When conducted responsibly, trophy hunting is both sustainable and profitable. Hunters pay not only for licenses but professional guides and their staffs. Money flows even to local councils that distribute proceeds to villagers. That turns wildlife from a liability into an asset.
Two decades ago, the village of Sankuyo, Botswana, signed on to a community-based natural-resource program that emphasized hunting. In 2010 the community earned nearly $600,000 from the animals, including 22 elephants, hunted that year. The funds went to local projects, including to improve water and toilet access. Wildlife populations also increased. “When hunting was introduced,” a wildlife-management expert named Brian Child told the New York Times in 2015, “we actually ended up killing less animals.”
Sankuyo demonstrates that if hunting is to benefit wildlife, it must first benefit people. If political structures or corruption prevents local communities from benefiting from the presence of wildlife, there will be no motivation to fight poachers or find alternative resolutions to human-animal conflicts.
In 2014, however, Botswana banned trophy hunting. “Before, when there was hunting, we wanted to protect those animals because we knew we earned something out of them,” one villager told the Times. “Now, we don’t benefit at all from the animals. The elephants and buffaloes leave after destroying our plowing fields during the day. Then, at night, the lions come into our kraals.” Without legal hunting to give wildlife value, poaching and human-animal conflicts have increased, and dozens of people have been left jobless.
Though it is perhaps an uncomfortable reality, responsible hunting can promote wildlife conservation. It makes wildlife an asset to local communities, which secures the survival of at-risk species. If the Fish and Wildlife Service has determined that’s the case in Zimbabwe and Zambia, a distaste for hunting shouldn’t be enough to stand in the way.

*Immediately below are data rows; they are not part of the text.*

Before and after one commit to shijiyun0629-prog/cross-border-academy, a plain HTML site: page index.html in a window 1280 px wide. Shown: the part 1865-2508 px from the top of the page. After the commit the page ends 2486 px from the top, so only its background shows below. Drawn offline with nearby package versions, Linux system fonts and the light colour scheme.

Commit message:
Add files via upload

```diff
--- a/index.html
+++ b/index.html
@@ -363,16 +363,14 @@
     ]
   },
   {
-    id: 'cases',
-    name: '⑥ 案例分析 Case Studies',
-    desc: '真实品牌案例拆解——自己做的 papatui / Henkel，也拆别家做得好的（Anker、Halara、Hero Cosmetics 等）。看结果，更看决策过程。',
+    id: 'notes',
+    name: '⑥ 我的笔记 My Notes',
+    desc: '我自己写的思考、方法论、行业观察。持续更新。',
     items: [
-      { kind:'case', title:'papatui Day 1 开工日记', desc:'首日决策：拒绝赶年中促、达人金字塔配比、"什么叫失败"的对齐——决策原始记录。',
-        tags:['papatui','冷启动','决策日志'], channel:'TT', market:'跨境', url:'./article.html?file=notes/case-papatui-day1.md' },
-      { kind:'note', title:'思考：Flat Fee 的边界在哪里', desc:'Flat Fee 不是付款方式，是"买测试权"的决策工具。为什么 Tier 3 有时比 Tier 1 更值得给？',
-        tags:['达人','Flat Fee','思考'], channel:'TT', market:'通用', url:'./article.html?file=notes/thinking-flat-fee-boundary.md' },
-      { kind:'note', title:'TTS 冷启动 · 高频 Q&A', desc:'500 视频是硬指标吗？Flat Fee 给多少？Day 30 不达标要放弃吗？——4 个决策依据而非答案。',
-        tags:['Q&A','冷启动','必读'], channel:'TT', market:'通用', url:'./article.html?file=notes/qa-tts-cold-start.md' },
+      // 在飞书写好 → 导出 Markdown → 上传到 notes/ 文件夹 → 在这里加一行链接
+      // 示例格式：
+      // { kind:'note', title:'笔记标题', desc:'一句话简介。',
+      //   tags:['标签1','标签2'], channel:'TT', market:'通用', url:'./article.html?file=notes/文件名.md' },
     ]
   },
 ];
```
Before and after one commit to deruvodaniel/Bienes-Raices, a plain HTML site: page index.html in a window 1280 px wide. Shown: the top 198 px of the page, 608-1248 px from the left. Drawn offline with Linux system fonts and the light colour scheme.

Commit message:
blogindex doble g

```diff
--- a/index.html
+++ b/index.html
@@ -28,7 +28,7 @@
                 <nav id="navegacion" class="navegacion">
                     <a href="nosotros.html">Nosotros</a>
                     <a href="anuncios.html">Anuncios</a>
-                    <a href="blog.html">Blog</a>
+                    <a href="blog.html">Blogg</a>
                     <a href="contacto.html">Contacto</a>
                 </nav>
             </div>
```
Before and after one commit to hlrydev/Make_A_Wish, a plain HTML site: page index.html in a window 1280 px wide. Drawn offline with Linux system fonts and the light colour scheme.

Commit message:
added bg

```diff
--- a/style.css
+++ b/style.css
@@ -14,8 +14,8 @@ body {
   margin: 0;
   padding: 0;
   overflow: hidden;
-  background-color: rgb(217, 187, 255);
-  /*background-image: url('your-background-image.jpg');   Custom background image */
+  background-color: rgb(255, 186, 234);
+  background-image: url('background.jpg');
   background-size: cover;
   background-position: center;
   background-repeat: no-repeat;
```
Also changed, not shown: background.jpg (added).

Mr. Anderson is a senior fellow at the Hoover Institution and the Property and Environment Research Center in Bozeman, Mont. Ms. Downey is a research fellow at PERC.